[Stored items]
_ _ _ _

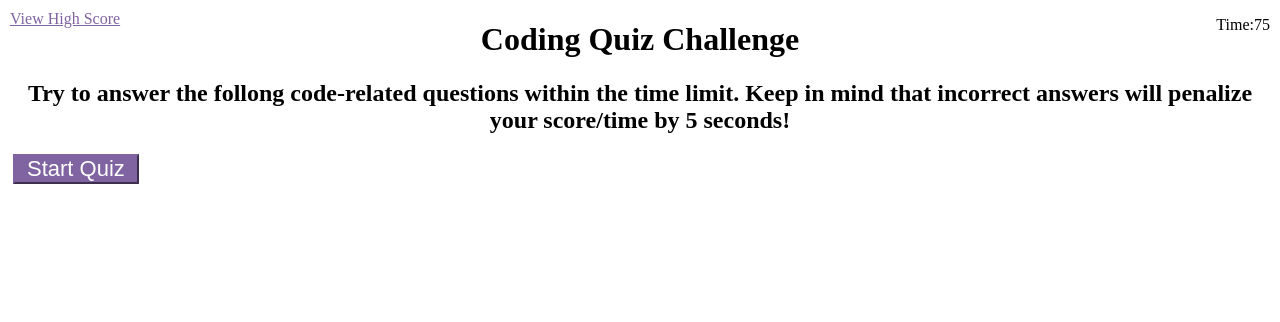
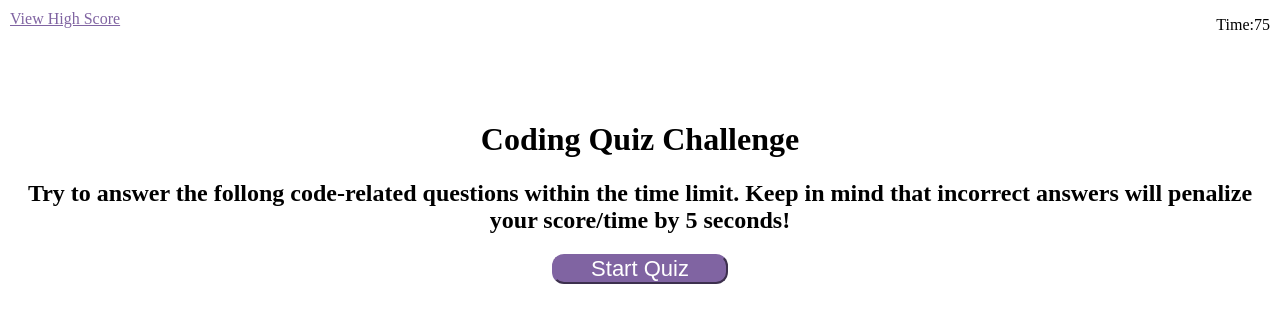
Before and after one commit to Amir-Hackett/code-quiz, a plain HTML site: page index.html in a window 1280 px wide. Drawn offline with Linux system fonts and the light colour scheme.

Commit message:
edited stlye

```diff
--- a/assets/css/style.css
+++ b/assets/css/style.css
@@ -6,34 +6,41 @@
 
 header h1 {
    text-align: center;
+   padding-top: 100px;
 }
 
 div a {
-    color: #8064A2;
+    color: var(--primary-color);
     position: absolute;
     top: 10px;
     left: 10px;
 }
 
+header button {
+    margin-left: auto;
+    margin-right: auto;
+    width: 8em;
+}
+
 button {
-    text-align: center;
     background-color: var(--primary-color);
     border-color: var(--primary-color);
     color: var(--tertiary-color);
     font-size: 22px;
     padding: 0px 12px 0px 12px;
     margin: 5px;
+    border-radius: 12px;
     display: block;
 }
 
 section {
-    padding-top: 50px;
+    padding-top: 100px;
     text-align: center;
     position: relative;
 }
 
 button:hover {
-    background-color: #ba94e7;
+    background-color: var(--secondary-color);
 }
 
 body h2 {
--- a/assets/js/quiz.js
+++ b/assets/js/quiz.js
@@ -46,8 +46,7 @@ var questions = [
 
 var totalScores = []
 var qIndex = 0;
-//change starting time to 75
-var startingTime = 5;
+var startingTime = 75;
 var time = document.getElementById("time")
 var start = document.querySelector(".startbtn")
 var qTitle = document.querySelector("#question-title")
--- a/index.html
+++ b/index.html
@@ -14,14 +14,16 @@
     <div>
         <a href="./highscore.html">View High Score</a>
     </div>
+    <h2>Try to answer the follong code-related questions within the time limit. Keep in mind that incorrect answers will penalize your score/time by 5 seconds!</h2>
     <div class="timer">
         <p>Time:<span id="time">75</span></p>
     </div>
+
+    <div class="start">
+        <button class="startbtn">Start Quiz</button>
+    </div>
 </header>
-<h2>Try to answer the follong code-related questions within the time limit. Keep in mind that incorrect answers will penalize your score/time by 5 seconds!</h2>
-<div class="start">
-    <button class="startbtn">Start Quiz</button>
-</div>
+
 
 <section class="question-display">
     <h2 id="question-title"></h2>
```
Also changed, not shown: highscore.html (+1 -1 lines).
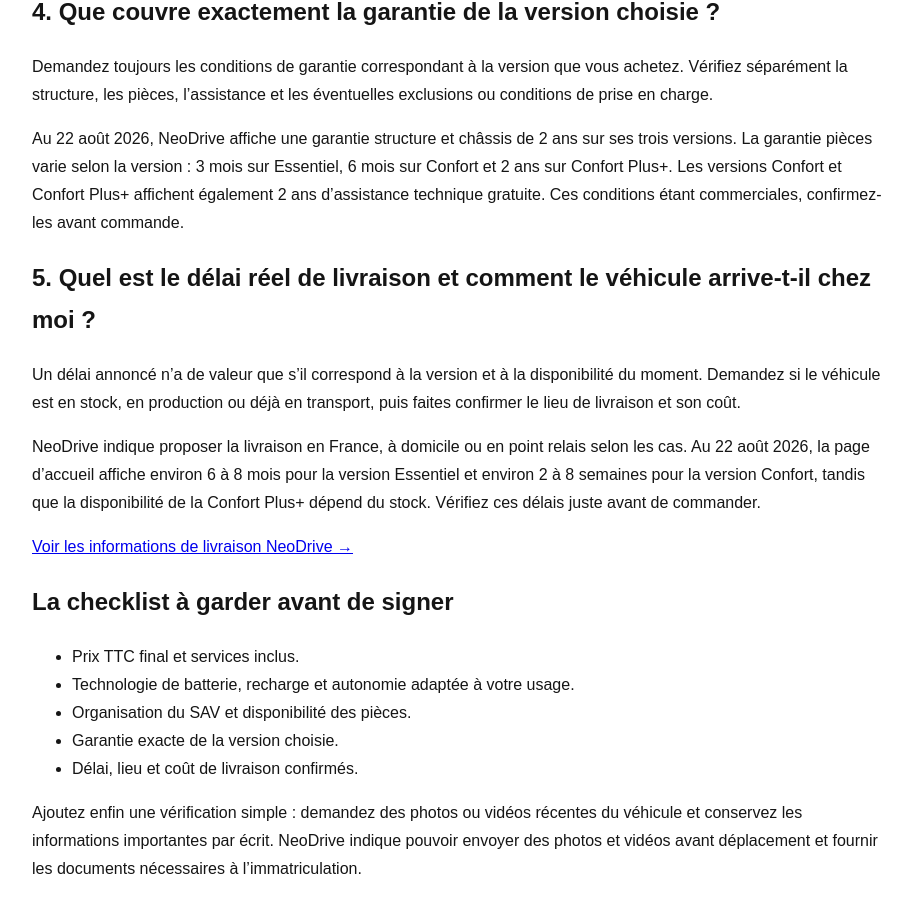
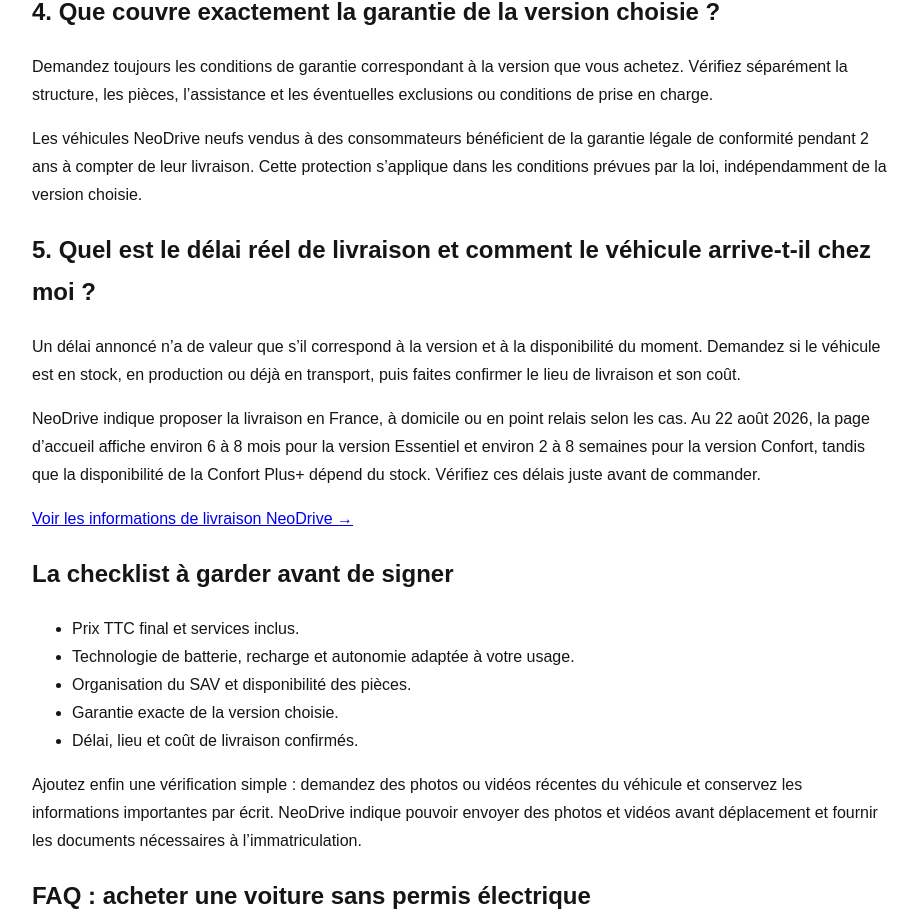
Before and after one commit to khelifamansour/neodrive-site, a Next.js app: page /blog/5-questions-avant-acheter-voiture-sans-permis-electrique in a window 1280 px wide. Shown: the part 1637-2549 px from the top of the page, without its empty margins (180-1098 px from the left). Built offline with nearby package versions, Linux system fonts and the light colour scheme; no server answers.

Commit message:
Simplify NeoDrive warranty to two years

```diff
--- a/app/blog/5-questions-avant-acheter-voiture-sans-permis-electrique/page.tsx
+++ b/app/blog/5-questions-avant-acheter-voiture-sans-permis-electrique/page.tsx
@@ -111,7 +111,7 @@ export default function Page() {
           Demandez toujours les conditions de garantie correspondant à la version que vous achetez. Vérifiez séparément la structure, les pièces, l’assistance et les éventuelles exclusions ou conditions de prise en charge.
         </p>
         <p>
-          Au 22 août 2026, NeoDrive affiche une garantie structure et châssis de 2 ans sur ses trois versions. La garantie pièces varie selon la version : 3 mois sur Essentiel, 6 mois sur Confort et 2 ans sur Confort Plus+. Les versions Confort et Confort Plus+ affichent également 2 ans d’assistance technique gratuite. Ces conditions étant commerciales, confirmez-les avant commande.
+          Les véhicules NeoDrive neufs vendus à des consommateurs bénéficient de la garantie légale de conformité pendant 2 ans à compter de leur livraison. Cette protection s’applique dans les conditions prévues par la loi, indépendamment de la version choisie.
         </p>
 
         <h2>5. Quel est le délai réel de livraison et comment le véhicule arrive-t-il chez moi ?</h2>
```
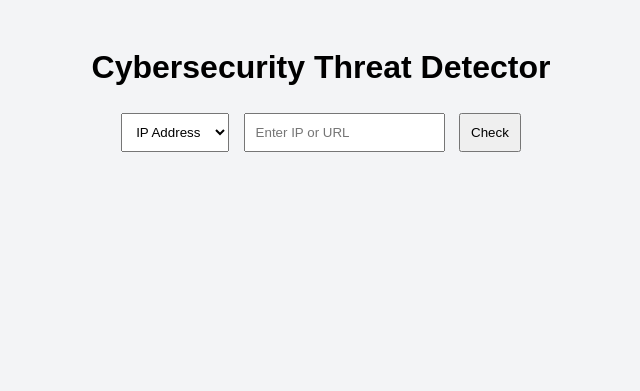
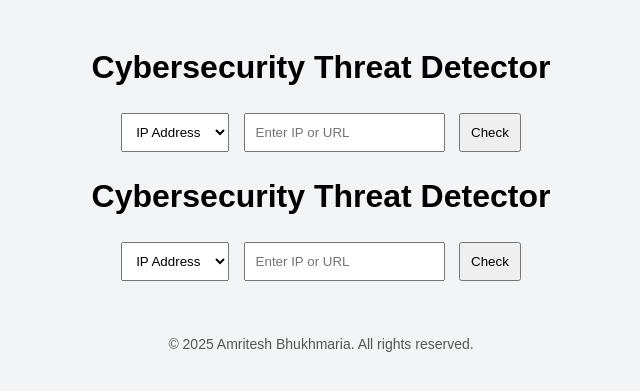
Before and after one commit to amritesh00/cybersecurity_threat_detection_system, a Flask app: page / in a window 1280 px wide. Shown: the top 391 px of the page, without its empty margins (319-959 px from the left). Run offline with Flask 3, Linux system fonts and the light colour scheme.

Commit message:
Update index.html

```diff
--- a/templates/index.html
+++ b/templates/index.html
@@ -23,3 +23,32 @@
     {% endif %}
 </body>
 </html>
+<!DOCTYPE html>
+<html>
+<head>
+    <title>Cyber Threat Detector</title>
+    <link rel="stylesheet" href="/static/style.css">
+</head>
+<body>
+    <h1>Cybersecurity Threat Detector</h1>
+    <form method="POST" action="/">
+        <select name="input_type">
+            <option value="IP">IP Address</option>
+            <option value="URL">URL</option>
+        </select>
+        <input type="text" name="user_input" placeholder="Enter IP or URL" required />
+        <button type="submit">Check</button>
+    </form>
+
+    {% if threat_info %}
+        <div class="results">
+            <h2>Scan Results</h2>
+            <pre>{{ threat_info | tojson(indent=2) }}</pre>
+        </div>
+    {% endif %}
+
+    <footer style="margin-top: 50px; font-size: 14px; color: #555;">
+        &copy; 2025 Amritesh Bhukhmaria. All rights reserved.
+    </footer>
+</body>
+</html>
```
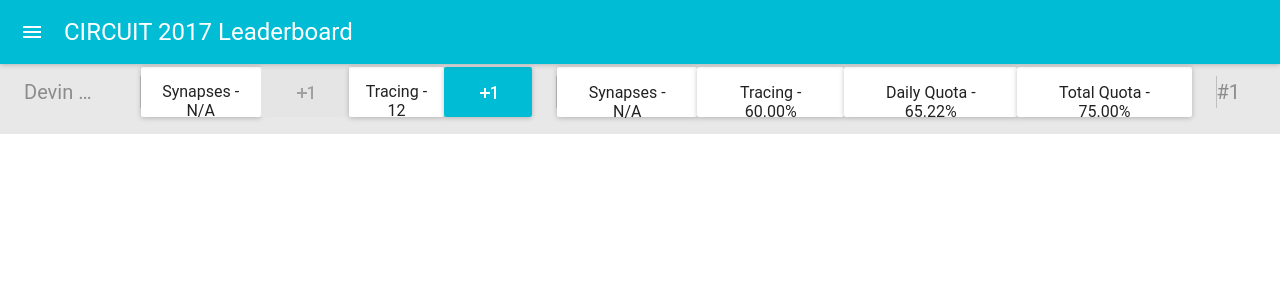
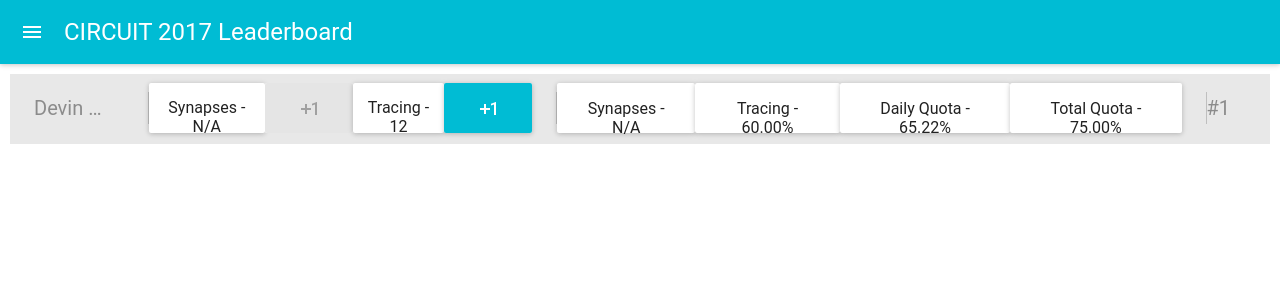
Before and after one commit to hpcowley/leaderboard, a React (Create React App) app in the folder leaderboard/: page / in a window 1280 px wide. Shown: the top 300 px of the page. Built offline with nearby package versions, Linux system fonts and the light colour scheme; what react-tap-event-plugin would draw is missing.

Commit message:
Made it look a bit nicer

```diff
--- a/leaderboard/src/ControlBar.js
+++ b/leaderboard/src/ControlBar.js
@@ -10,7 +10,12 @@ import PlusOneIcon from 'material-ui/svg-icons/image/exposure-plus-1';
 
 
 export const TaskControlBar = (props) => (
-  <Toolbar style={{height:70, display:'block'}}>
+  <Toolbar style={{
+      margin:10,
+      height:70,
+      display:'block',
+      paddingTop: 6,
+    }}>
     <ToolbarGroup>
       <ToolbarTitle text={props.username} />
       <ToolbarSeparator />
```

_ _ _ _

**Work instruction**. Reproduce every record word for word. The copy must contain no pictures.

**Output below**.
Before and after one commit to Amir-Hackett/code-quiz, a plain HTML site: page index.html in a window 1280 px wide. Drawn offline with Linux system fonts and the light colour scheme.

Commit message:
edited stlye

```diff
--- a/assets/css/style.css
+++ b/assets/css/style.css
@@ -6,34 +6,41 @@
 
 header h1 {
    text-align: center;
+   padding-top: 100px;
 }
 
 div a {
-    color: #8064A2;
+    color: var(--primary-color);
     position: absolute;
     top: 10px;
     left: 10px;
 }
 
+header button {
+    margin-left: auto;
+    margin-right: auto;
+    width: 8em;
+}
+
 button {
-    text-align: center;
     background-color: var(--primary-color);
     border-color: var(--primary-color);
     color: var(--tertiary-color);
     font-size: 22px;
     padding: 0px 12px 0px 12px;
     margin: 5px;
+    border-radius: 12px;
     display: block;
 }
 
 section {
-    padding-top: 50px;
+    padding-top: 100px;
     text-align: center;
     position: relative;
 }
 
 button:hover {
-    background-color: #ba94e7;
+    background-color: var(--secondary-color);
 }
 
 body h2 {
--- a/assets/js/quiz.js
+++ b/assets/js/quiz.js
@@ -46,8 +46,7 @@ var questions = [
 
 var totalScores = []
 var qIndex = 0;
-//change starting time to 75
-var startingTime = 5;
+var startingTime = 75;
 var time = document.getElementById("time")
 var start = document.querySelector(".startbtn")
 var qTitle = document.querySelector("#question-title")
--- a/index.html
+++ b/index.html
@@ -14,14 +14,16 @@
     <div>
         <a href="./highscore.html">View High Score</a>
     </div>
+    <h2>Try to answer the follong code-related questions within the time limit. Keep in mind that incorrect answers will penalize your score/time by 5 seconds!</h2>
     <div class="timer">
         <p>Time:<span id="time">75</span></p>
     </div>
+
+    <div class="start">
+        <button class="startbtn">Start Quiz</button>
+    </div>
 </header>
-<h2>Try to answer the follong code-related questions within the time limit. Keep in mind that incorrect answers will penalize your score/time by 5 seconds!</h2>
-<div class="start">
-    <button class="startbtn">Start Quiz</button>
-</div>
+
 
 <section class="question-display">
     <h2 id="question-title"></h2>
```
Also changed, not shown: highscore.html (+1 -1 lines).
Before and after one commit to khelifamansour/neodrive-site, a Next.js app: page /blog/5-questions-avant-acheter-voiture-sans-permis-electrique in a window 1280 px wide. Shown: the part 1637-2549 px from the top of the page, without its empty margins (180-1098 px from the left). Built offline with nearby package versions, Linux system fonts and the light colour scheme; no server answers.

Commit message:
Simplify NeoDrive warranty to two years

```diff
--- a/app/blog/5-questions-avant-acheter-voiture-sans-permis-electrique/page.tsx
+++ b/app/blog/5-questions-avant-acheter-voiture-sans-permis-electrique/page.tsx
@@ -111,7 +111,7 @@ export default function Page() {
           Demandez toujours les conditions de garantie correspondant à la version que vous achetez. Vérifiez séparément la structure, les pièces, l’assistance et les éventuelles exclusions ou conditions de prise en charge.
         </p>
         <p>
-          Au 22 août 2026, NeoDrive affiche une garantie structure et châssis de 2 ans sur ses trois versions. La garantie pièces varie selon la version : 3 mois sur Essentiel, 6 mois sur Confort et 2 ans sur Confort Plus+. Les versions Confort et Confort Plus+ affichent également 2 ans d’assistance technique gratuite. Ces conditions étant commerciales, confirmez-les avant commande.
+          Les véhicules NeoDrive neufs vendus à des consommateurs bénéficient de la garantie légale de conformité pendant 2 ans à compter de leur livraison. Cette protection s’applique dans les conditions prévues par la loi, indépendamment de la version choisie.
         </p>
 
         <h2>5. Quel est le délai réel de livraison et comment le véhicule arrive-t-il chez moi ?</h2>
```
Before and after one commit to amritesh00/cybersecurity_threat_detection_system, a Flask app: page / in a window 1280 px wide. Shown: the top 391 px of the page, without its empty margins (319-959 px from the left). Run offline with Flask 3, Linux system fonts and the light colour scheme.

Commit message:
Update index.html

```diff
--- a/templates/index.html
+++ b/templates/index.html
@@ -23,3 +23,32 @@
     {% endif %}
 </body>
 </html>
+<!DOCTYPE html>
+<html>
+<head>
+    <title>Cyber Threat Detector</title>
+    <link rel="stylesheet" href="/static/style.css">
+</head>
+<body>
+    <h1>Cybersecurity Threat Detector</h1>
+    <form method="POST" action="/">
+        <select name="input_type">
+            <option value="IP">IP Address</option>
+            <option value="URL">URL</option>
+        </select>
+        <input type="text" name="user_input" placeholder="Enter IP or URL" required />
+        <button type="submit">Check</button>
+    </form>
+
+    {% if threat_info %}
+        <div class="results">
+            <h2>Scan Results</h2>
+            <pre>{{ threat_info | tojson(indent=2) }}</pre>
+        </div>
+    {% endif %}
+
+    <footer style="margin-top: 50px; font-size: 14px; color: #555;">
+        &copy; 2025 Amritesh Bhukhmaria. All rights reserved.
+    </footer>
+</body>
+</html>
```
Before and after one commit to hpcowley/leaderboard, a React (Create React App) app in the folder leaderboard/: page / in a window 1280 px wide. Shown: the top 300 px of the page. Built offline with nearby package versions, Linux system fonts and the light colour scheme; what react-tap-event-plugin would draw is missing.

Commit message:
Made it look a bit nicer

```diff
--- a/leaderboard/src/ControlBar.js
+++ b/leaderboard/src/ControlBar.js
@@ -10,7 +10,12 @@ import PlusOneIcon from 'material-ui/svg-icons/image/exposure-plus-1';
 
 
 export const TaskControlBar = (props) => (
-  <Toolbar style={{height:70, display:'block'}}>
+  <Toolbar style={{
+      margin:10,
+      height:70,
+      display:'block',
+      paddingTop: 6,
+    }}>
     <ToolbarGroup>
       <ToolbarTitle text={props.username} />
       <ToolbarSeparator />
```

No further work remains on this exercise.